We anchor out and are tendered in to the local Yacht Club.
They have these pole statues all over town for the tourists to take photos.
They have nice homes and many of them are classics. Once again they are a town that is proud of their heritage.
This provides lots of unique homes
from various eras.
They do seem to like their gardens.
Shopping was along the streets, with no malls in sight.
For the morning we took a bus tour with Sian as our driver and guide.
The country side was very brown. They are into the 5th year of drought, and have not had rain since before Christmas (i.e. none so far this year).
The tour stopped at a small marina for coffee and a restroom break.
Clever wall decoration inside the coffee shop.
For the afternoon we took our own walking tour and visited the National Wool Museum that was only 3 blocks from the Yacht Club. This was a great decision.
Old caretakers’ cabin.
Love these old stoves.
Lots of processing required.
An automatic sock knitting machine. Who knew?
Their show piece was a 109 year old rug weaving loom.
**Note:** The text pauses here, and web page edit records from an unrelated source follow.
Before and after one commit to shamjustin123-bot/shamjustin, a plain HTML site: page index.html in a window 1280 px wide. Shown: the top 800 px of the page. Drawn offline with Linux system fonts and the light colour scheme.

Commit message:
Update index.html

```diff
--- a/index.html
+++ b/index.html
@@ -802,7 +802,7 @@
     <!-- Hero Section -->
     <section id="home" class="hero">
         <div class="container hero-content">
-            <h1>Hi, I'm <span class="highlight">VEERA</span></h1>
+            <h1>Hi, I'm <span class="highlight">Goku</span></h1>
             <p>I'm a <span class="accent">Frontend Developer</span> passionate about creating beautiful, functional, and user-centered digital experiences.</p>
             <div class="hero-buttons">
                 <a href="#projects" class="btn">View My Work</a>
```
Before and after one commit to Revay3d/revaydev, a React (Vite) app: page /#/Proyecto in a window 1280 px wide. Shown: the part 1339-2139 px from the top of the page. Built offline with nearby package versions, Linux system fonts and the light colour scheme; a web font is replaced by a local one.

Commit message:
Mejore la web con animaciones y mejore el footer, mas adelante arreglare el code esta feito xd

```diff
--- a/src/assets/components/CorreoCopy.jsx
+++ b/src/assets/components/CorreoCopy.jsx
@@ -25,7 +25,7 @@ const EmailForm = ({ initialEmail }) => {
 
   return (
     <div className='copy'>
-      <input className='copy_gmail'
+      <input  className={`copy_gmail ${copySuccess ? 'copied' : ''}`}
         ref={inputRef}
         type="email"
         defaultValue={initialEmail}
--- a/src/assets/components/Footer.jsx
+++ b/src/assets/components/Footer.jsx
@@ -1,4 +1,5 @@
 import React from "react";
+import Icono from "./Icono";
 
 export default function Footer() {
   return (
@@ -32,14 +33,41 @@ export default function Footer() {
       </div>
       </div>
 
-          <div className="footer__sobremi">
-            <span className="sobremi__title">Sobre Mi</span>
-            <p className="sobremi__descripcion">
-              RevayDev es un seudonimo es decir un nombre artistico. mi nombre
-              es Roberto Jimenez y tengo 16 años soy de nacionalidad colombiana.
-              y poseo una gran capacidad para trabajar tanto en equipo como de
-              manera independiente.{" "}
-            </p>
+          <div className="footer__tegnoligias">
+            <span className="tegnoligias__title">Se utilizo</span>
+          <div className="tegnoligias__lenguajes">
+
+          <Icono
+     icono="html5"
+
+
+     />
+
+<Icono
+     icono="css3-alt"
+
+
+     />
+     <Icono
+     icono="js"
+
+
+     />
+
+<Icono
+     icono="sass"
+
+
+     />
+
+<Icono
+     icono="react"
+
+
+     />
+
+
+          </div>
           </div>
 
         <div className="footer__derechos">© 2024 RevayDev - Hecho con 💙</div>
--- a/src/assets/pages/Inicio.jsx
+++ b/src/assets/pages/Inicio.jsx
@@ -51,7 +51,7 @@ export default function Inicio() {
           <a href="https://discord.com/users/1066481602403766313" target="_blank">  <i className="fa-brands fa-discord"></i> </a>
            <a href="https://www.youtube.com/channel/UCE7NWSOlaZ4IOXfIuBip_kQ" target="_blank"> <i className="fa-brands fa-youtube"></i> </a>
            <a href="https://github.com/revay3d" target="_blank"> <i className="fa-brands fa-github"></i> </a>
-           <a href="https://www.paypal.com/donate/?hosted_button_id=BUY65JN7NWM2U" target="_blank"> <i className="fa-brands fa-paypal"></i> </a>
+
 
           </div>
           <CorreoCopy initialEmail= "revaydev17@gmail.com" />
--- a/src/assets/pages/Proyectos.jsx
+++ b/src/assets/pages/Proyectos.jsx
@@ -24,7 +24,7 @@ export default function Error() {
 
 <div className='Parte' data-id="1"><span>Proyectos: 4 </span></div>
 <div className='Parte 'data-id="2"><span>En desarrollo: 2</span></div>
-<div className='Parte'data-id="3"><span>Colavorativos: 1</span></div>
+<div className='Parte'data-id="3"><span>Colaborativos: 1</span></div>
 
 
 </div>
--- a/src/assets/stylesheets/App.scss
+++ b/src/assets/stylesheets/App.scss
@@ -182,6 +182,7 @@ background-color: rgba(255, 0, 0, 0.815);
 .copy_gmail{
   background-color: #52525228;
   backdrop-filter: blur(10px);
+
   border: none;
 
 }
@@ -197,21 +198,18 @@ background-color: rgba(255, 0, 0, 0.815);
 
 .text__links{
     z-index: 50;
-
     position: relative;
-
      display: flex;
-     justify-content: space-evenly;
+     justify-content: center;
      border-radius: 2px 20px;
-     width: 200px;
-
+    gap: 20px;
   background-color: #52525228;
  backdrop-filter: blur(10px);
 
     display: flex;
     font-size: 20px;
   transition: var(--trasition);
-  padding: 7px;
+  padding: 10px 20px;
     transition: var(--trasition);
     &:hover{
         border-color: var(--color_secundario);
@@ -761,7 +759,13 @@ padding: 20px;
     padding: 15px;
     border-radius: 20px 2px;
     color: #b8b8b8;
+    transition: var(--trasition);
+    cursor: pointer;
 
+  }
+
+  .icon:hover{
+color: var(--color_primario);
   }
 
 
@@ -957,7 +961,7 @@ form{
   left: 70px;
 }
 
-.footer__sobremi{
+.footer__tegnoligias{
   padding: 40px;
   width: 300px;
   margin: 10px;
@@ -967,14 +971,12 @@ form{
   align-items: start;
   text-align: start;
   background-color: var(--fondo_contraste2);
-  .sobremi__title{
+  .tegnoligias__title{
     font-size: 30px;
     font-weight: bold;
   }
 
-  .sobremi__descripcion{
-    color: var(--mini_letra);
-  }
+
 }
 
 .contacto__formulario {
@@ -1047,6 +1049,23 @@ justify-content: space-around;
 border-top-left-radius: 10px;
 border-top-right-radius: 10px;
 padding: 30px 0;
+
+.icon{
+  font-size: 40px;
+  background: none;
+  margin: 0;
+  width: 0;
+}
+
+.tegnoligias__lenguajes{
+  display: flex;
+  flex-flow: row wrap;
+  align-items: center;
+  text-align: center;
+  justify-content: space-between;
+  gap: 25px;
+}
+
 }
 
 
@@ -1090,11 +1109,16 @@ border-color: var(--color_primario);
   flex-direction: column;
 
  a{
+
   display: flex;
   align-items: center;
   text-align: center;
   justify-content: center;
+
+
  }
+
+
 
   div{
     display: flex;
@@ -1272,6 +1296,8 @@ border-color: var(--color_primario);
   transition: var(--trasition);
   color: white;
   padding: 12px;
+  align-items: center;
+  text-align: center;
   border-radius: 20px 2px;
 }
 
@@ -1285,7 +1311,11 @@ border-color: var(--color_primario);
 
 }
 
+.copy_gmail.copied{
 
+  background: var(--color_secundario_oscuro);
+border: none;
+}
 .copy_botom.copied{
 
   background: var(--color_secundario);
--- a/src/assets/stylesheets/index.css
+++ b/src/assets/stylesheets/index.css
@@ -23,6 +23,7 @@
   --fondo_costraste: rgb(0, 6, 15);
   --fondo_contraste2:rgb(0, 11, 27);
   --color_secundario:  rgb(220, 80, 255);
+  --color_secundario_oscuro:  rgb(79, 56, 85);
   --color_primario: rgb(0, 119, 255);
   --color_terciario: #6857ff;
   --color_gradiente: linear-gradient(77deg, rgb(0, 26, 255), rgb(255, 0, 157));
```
With 7 colors, 1,323 bobbins, and 1,992 punch cards the 1910 Axminster Jacquard gripper-type carpet loom is awesome. It takes these bobbins of yarn
Here you see the operator and the digital punch card instructions. These punch cards control the bobbin selection and then move forward when those instructions have been completed. This design system of Josepth Marie Jacquard (1752-1834) influenced the legendary Charles Babbage (1791-1871) who is known as “the father of the computer” and credited with inventing the first mechanical computer. That’s amazing. Excited to have seen this wonderful computing machine. That was such a great stop, gramma bought a new wool top.
Checked out some more statues.
Another place with a Robinson R44. This is the third operation with an R-44 that we have seen along the southern coast.
Much to our surprise, Clark is joining us on the boat. 😉
What a day. Can not get over that carpet weaving machine.